It was "treat time" that made me weaken. I thought about it all the next day and decided to do what I had to do...I went and adopted one of the kittens at the clinic.
There were two kittens left: a male, gray and white longhair; and a female, gray, tan and white calico. The male was a little more perky and outgoing; the female was shyer. It was a tough choice - I even had names picked out for both of them - but I finally decided on the female kitten with the beautiful fluffy calico fur. I confidently put her name down in the vet's records as Sinead. I swear I wasn't thinking of the skinheaded singer. It just seemed like a nice, old-fashioned name that would coordinate well with Tyrone (who shares his name with a county in Northern Ireland, after all).
I brought Sinead home and, in keeping with expert advice on introducing a new kitten to the home, I closed her up in my bedroom with her own food, water, and litterbox, plus a bed made out of a carrying kennel and an old towel. I took heroic measures to keep Tyrone out of the room, so that Sinead could have time to adjust to her new space. Change is very stressful for cats...and so are other cats.
Well, Sinead disappeared for 24 hours. I didn't blog about it until now because I didn't have anything to report on our relationship; there simply was none. I turned her loose in my bedroom. She didn't leave the box until I left the room. I came back a few hours later and the box was empty, but there was no kitten to be seen. I called for her, searched for her, waited for her to show up. Finally, from about 1 to 3 in the morning, I moved everything off all my bookshelves and looked under them - the one place I hadn't checked before. I had just restacked the third of four bookcases in my bedroom (!!!) when, on an impulse, I decided to ransack the closet one more time. That was when I saw her poking her head out from under the fourth and last bookcase. I pulled her out, hoping at least to introduce her to the food, water, and kitty litter...but she scratched me and ran away to hide again. So I decided to leave her alone and hope she would come around on her own.
She hadn't come around by the time I came home from work today. I was distressed to see no paw-impressions on the fresh kitty litter I had set out 24 hours earlier. I couldn't tell whether she had eaten or drunk anything. For all the world it looked like she had stayed under a bookcase for a night and a day. I started to wonder how long I should let this go on before getting seriously concerned, so I called the vet's office for advice. They said to call them on Monday if things hadn't changed. I figured by then I would be fishing a dead kitten out from under a bookcase.

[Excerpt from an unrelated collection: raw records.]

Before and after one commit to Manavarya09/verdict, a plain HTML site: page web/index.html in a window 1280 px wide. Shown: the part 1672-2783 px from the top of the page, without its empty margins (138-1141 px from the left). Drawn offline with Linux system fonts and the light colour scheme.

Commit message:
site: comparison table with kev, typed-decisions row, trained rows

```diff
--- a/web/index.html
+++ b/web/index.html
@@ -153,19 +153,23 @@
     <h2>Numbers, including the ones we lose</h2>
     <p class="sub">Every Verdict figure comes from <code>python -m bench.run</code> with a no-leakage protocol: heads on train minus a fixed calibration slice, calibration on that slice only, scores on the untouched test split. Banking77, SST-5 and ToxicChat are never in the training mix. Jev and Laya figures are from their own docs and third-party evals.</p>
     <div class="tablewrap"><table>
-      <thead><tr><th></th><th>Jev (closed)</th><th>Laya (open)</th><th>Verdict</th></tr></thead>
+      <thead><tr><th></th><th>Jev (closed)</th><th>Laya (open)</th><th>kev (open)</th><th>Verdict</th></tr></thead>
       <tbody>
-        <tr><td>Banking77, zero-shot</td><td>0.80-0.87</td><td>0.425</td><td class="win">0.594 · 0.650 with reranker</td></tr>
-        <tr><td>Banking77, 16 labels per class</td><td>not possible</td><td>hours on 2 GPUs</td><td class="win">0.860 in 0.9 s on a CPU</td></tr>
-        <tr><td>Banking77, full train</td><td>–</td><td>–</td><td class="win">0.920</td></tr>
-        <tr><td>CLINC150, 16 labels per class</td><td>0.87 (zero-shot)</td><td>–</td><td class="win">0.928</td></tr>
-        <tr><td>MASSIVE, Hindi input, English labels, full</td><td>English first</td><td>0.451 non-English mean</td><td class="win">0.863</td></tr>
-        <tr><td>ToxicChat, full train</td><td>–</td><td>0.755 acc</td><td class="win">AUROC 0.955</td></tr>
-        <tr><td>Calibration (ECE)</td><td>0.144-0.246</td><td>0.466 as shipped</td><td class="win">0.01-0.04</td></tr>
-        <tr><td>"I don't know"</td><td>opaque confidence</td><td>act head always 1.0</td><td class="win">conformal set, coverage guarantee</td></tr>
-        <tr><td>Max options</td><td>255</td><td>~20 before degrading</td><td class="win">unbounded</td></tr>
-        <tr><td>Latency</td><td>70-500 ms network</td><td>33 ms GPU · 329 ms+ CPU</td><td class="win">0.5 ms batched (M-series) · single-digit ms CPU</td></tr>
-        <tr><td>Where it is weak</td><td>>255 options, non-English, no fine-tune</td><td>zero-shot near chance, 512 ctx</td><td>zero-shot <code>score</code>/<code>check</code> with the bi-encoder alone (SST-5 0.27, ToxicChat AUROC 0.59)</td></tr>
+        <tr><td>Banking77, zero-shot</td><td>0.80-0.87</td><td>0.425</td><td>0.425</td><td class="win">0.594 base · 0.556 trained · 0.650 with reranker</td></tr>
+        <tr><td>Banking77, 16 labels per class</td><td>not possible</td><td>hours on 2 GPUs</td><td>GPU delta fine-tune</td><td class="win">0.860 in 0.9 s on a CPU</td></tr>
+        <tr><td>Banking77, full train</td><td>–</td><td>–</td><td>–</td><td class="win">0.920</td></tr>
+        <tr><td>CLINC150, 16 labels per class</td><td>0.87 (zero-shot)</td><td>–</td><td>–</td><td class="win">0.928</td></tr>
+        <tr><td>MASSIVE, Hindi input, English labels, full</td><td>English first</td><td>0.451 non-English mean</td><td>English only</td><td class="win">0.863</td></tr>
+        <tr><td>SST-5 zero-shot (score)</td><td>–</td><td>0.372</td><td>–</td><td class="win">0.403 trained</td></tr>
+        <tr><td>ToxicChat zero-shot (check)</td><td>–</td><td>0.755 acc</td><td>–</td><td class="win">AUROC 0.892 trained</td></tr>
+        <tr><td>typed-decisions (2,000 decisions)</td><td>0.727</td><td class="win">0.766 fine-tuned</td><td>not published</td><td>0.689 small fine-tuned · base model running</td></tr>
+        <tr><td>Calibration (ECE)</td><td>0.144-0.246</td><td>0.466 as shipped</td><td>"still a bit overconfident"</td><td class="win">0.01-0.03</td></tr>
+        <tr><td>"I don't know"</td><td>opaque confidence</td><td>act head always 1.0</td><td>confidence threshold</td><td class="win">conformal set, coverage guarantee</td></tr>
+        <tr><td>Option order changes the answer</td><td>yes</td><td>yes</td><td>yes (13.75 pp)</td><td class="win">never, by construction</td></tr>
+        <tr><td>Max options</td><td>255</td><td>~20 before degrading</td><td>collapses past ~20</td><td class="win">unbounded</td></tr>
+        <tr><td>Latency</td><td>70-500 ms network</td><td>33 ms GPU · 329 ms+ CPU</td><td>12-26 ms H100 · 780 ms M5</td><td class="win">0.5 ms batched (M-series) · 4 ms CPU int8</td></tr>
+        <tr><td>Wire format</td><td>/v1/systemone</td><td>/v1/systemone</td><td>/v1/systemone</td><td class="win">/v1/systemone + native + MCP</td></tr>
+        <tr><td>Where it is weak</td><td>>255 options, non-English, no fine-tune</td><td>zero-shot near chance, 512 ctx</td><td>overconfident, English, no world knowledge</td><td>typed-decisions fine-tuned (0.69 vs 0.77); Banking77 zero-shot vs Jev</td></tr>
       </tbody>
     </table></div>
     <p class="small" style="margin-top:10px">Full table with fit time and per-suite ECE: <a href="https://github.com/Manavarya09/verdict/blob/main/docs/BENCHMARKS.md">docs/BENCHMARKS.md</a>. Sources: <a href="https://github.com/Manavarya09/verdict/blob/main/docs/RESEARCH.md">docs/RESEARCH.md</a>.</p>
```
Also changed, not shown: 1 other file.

I decided to let it go. I went to a movie. I thought about the time I adopted Tyrone. When I brought him home, his immediate impulse was to run and hide. I searched high and low and finally found him in a hole behind the baseboard under a cabinet the previous resident had installed. Thanks to shoddy workmanship, there was a loose piece of baseboard that the cat had managed to push aside, and behind it was a space I could just fit my arm into...right up to the shoulder...to get Tyrone out. I then had to repair the hole so it wouldn't happen again. Eventually, Tyrone came around, so I figured Sinead would do the same. In fact, he has become more and more affectionate over the years.
Then I thought about adopting Lionel. Unlike Tyrone and Sinead, he didn't hide or cower when he came home with me. He jumped right up on my lap and demanded to be loved. In those early days I called Tyrone the "looker" and Lionel the "lover." From the very first moment, he was in my face, purring, nuzzling, cuddling. That's a cat I'll miss.
I came home from the movies and called for Sinead again. Eventually I spotted her behind one of the bookcases, looking up at me. I couldn't reach her from there, and I had no intention of unstacking the books and moving the shelf again, so I dug out a long-handled, wooden backscratcher and scratched her under the chin. She purred! She moved toward me, loving the attention. When I pulled the backscratcher away, her paw followed it. I can only hear Tyrone's purr when he's right up against me, but Sinead's purr carried through a bookcase jammed with books.
Eventually - after a lot of coaxing - she came out into the open and rubbed against me a little, sniffed around me, let me touch her with my hands a couple of times, but mostly just let me scratch her with the wooden thing. It was the funniest thing. The least sudden move - even an unexpected move that wasn't particularly sudden - even a move away from her - would make her start and begin to withdraw behind the shelves. But a little teasing with the backscratcher would bring her forth again.
It isn't much. It didn't last very long. But it's progress!
EDIT: By the way, the boy cat's name would have been Baxter.